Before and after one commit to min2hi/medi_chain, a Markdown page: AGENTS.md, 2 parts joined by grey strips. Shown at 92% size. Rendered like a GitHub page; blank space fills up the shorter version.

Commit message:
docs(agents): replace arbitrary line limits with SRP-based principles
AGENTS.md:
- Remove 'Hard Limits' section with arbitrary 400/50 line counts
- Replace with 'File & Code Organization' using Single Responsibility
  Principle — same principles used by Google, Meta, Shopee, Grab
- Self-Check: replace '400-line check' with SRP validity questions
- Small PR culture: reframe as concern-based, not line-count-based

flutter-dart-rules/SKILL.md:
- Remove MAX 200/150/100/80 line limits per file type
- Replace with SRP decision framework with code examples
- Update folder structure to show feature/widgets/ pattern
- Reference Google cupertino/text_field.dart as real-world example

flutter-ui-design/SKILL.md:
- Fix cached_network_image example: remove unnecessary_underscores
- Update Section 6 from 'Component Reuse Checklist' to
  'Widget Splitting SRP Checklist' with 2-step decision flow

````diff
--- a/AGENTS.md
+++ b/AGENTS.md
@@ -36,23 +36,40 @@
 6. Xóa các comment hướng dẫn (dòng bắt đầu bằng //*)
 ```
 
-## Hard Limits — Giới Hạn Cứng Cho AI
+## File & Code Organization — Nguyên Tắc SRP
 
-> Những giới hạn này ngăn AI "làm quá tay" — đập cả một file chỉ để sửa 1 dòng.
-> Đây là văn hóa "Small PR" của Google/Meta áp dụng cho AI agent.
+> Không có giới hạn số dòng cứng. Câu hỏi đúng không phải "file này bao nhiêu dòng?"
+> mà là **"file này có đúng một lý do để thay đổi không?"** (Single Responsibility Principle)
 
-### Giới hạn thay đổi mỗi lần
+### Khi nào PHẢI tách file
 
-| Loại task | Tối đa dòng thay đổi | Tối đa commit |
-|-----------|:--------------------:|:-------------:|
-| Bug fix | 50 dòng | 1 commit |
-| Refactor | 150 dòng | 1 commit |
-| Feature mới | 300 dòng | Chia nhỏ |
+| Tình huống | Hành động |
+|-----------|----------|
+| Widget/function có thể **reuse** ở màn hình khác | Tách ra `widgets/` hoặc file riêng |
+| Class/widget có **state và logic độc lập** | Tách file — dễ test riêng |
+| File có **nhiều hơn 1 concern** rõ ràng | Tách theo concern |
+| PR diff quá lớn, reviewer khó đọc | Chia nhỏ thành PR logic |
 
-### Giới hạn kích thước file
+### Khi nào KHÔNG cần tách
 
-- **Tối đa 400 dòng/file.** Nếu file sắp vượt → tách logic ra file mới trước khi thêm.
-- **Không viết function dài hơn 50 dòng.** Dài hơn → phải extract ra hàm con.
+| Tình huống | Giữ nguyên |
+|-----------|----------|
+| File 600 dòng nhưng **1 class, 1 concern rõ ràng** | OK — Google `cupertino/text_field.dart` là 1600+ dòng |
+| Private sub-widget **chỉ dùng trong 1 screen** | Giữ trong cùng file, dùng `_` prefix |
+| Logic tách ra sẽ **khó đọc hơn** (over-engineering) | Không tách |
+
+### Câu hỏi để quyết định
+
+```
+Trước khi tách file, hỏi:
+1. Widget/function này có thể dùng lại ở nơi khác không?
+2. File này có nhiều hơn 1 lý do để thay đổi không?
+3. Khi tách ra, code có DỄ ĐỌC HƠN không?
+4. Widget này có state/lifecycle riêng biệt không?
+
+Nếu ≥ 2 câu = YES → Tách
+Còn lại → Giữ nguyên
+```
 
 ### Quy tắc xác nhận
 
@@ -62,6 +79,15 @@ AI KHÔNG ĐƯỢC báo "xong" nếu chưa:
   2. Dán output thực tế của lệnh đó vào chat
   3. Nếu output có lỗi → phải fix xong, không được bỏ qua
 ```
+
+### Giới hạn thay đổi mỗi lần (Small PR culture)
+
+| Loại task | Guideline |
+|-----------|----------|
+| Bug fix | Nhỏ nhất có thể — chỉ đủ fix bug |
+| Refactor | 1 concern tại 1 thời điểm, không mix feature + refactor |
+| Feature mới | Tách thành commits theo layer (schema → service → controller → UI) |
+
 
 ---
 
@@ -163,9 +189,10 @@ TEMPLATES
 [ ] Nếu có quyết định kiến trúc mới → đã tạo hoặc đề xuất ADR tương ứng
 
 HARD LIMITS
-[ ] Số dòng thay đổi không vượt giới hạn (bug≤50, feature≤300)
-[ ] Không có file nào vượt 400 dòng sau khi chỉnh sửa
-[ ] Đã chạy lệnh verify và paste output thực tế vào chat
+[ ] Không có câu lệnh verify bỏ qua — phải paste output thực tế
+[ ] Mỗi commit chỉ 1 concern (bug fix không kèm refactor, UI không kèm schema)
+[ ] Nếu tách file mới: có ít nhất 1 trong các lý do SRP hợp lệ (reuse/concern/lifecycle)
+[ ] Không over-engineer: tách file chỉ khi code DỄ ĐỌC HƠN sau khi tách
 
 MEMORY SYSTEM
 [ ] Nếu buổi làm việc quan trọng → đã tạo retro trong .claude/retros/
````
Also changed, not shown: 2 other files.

^^^^

**REQUIRED WORK**. Everything in the listing should be set down again exactly.

**ANSWER BOX**.
Before and after one commit to min2hi/medi_chain, a Markdown page: AGENTS.md, 2 parts joined by grey strips. Shown at 92% size. Rendered like a GitHub page; blank space fills up the shorter version.

Commit message:
docs(agents): replace arbitrary line limits with SRP-based principles
AGENTS.md:
- Remove 'Hard Limits' section with arbitrary 400/50 line counts
- Replace with 'File & Code Organization' using Single Responsibility
  Principle — same principles used by Google, Meta, Shopee, Grab
- Self-Check: replace '400-line check' with SRP validity questions
- Small PR culture: reframe as concern-based, not line-count-based

flutter-dart-rules/SKILL.md:
- Remove MAX 200/150/100/80 line limits per file type
- Replace with SRP decision framework with code examples
- Update folder structure to show feature/widgets/ pattern
- Reference Google cupertino/text_field.dart as real-world example

flutter-ui-design/SKILL.md:
- Fix cached_network_image example: remove unnecessary_underscores
- Update Section 6 from 'Component Reuse Checklist' to
  'Widget Splitting SRP Checklist' with 2-step decision flow

````diff
--- a/AGENTS.md
+++ b/AGENTS.md
@@ -36,23 +36,40 @@
 6. Xóa các comment hướng dẫn (dòng bắt đầu bằng //*)
 ```
 
-## Hard Limits — Giới Hạn Cứng Cho AI
+## File & Code Organization — Nguyên Tắc SRP
 
-> Những giới hạn này ngăn AI "làm quá tay" — đập cả một file chỉ để sửa 1 dòng.
-> Đây là văn hóa "Small PR" của Google/Meta áp dụng cho AI agent.
+> Không có giới hạn số dòng cứng. Câu hỏi đúng không phải "file này bao nhiêu dòng?"
+> mà là **"file này có đúng một lý do để thay đổi không?"** (Single Responsibility Principle)
 
-### Giới hạn thay đổi mỗi lần
+### Khi nào PHẢI tách file
 
-| Loại task | Tối đa dòng thay đổi | Tối đa commit |
-|-----------|:--------------------:|:-------------:|
-| Bug fix | 50 dòng | 1 commit |
-| Refactor | 150 dòng | 1 commit |
-| Feature mới | 300 dòng | Chia nhỏ |
+| Tình huống | Hành động |
+|-----------|----------|
+| Widget/function có thể **reuse** ở màn hình khác | Tách ra `widgets/` hoặc file riêng |
+| Class/widget có **state và logic độc lập** | Tách file — dễ test riêng |
+| File có **nhiều hơn 1 concern** rõ ràng | Tách theo concern |
+| PR diff quá lớn, reviewer khó đọc | Chia nhỏ thành PR logic |
 
-### Giới hạn kích thước file
+### Khi nào KHÔNG cần tách
 
-- **Tối đa 400 dòng/file.** Nếu file sắp vượt → tách logic ra file mới trước khi thêm.
-- **Không viết function dài hơn 50 dòng.** Dài hơn → phải extract ra hàm con.
+| Tình huống | Giữ nguyên |
+|-----------|----------|
+| File 600 dòng nhưng **1 class, 1 concern rõ ràng** | OK — Google `cupertino/text_field.dart` là 1600+ dòng |
+| Private sub-widget **chỉ dùng trong 1 screen** | Giữ trong cùng file, dùng `_` prefix |
+| Logic tách ra sẽ **khó đọc hơn** (over-engineering) | Không tách |
+
+### Câu hỏi để quyết định
+
+```
+Trước khi tách file, hỏi:
+1. Widget/function này có thể dùng lại ở nơi khác không?
+2. File này có nhiều hơn 1 lý do để thay đổi không?
+3. Khi tách ra, code có DỄ ĐỌC HƠN không?
+4. Widget này có state/lifecycle riêng biệt không?
+
+Nếu ≥ 2 câu = YES → Tách
+Còn lại → Giữ nguyên
+```
 
 ### Quy tắc xác nhận
 
@@ -62,6 +79,15 @@ AI KHÔNG ĐƯỢC báo "xong" nếu chưa:
   2. Dán output thực tế của lệnh đó vào chat
   3. Nếu output có lỗi → phải fix xong, không được bỏ qua
 ```
+
+### Giới hạn thay đổi mỗi lần (Small PR culture)
+
+| Loại task | Guideline |
+|-----------|----------|
+| Bug fix | Nhỏ nhất có thể — chỉ đủ fix bug |
+| Refactor | 1 concern tại 1 thời điểm, không mix feature + refactor |
+| Feature mới | Tách thành commits theo layer (schema → service → controller → UI) |
+
 
 ---
 
@@ -163,9 +189,10 @@ TEMPLATES
 [ ] Nếu có quyết định kiến trúc mới → đã tạo hoặc đề xuất ADR tương ứng
 
 HARD LIMITS
-[ ] Số dòng thay đổi không vượt giới hạn (bug≤50, feature≤300)
-[ ] Không có file nào vượt 400 dòng sau khi chỉnh sửa
-[ ] Đã chạy lệnh verify và paste output thực tế vào chat
+[ ] Không có câu lệnh verify bỏ qua — phải paste output thực tế
+[ ] Mỗi commit chỉ 1 concern (bug fix không kèm refactor, UI không kèm schema)
+[ ] Nếu tách file mới: có ít nhất 1 trong các lý do SRP hợp lệ (reuse/concern/lifecycle)
+[ ] Không over-engineer: tách file chỉ khi code DỄ ĐỌC HƠN sau khi tách
 
 MEMORY SYSTEM
 [ ] Nếu buổi làm việc quan trọng → đã tạo retro trong .claude/retros/
````
Also changed, not shown: 2 other files.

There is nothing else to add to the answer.